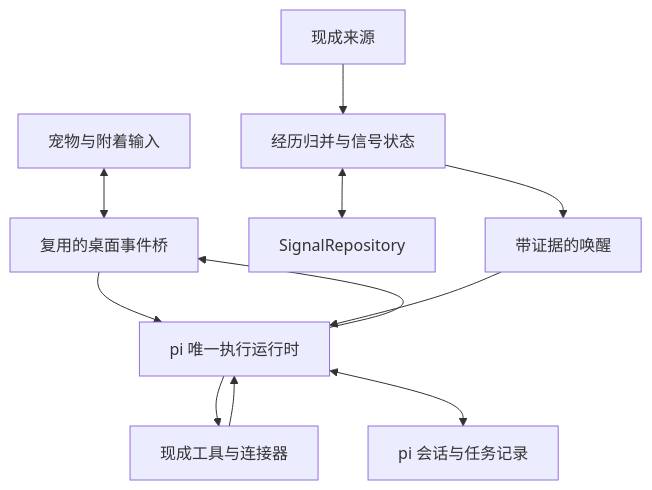
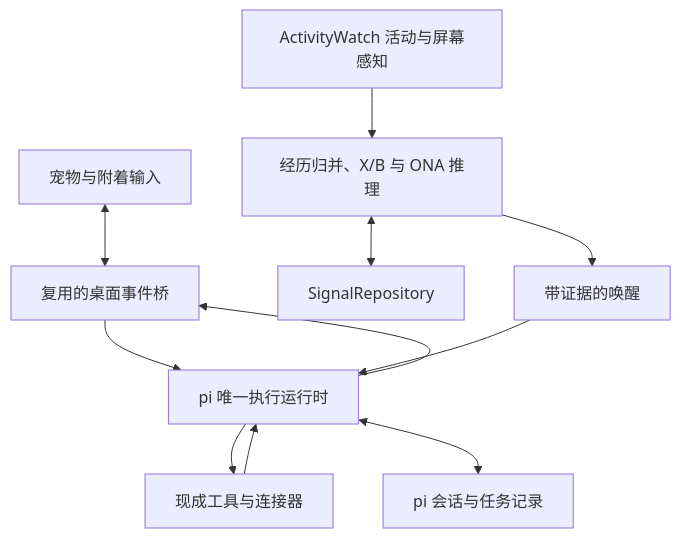
The diagram in 基于信号累积的轻量 Personal Agent 方案.md (huy555huy/Kairos), drawn with Mermaid before and after one commit. The commit also changed other lines of this file and 18 other files, not shown here.

````diff
--- a/基于信号累积的轻量 Personal Agent 方案.md
+++ b/基于信号累积的轻量 Personal Agent 方案.md
@@ -26,13 +36,13 @@
 ```mermaid
 flowchart TD
     P["宠物与附着输入"] <--> B["复用的桌面事件桥"]
     B --> R["pi 唯一执行运行时"]
     R --> T["现成工具与连接器"]
     T --> R
     R --> B
     R <--> M["pi 会话与任务记录"]
-    S["现成来源"] --> E["经历归并与信号状态"]
+    S["ActivityWatch 活动与屏幕感知"] --> E["经历归并、X/B 与 ONA 推理"]
     E <--> D["SignalRepository"]
     E --> W["带证据的唤醒"]
     W --> R
 ```
````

• Work request: Write the full listing out again with every line unchanged, but include no pictures.

• Solved problem:
The diagram in 基于信号累积的轻量 Personal Agent 方案.md (huy555huy/Kairos), drawn with Mermaid before and after one commit. The commit also changed other lines of this file and 18 other files, not shown here.

````diff
--- a/基于信号累积的轻量 Personal Agent 方案.md
+++ b/基于信号累积的轻量 Personal Agent 方案.md
@@ -26,13 +36,13 @@
 ```mermaid
 flowchart TD
     P["宠物与附着输入"] <--> B["复用的桌面事件桥"]
     B --> R["pi 唯一执行运行时"]
     R --> T["现成工具与连接器"]
     T --> R
     R --> B
     R <--> M["pi 会话与任务记录"]
-    S["现成来源"] --> E["经历归并与信号状态"]
+    S["ActivityWatch 活动与屏幕感知"] --> E["经历归并、X/B 与 ONA 推理"]
     E <--> D["SignalRepository"]
     E --> W["带证据的唤醒"]
     W --> R
 ```
````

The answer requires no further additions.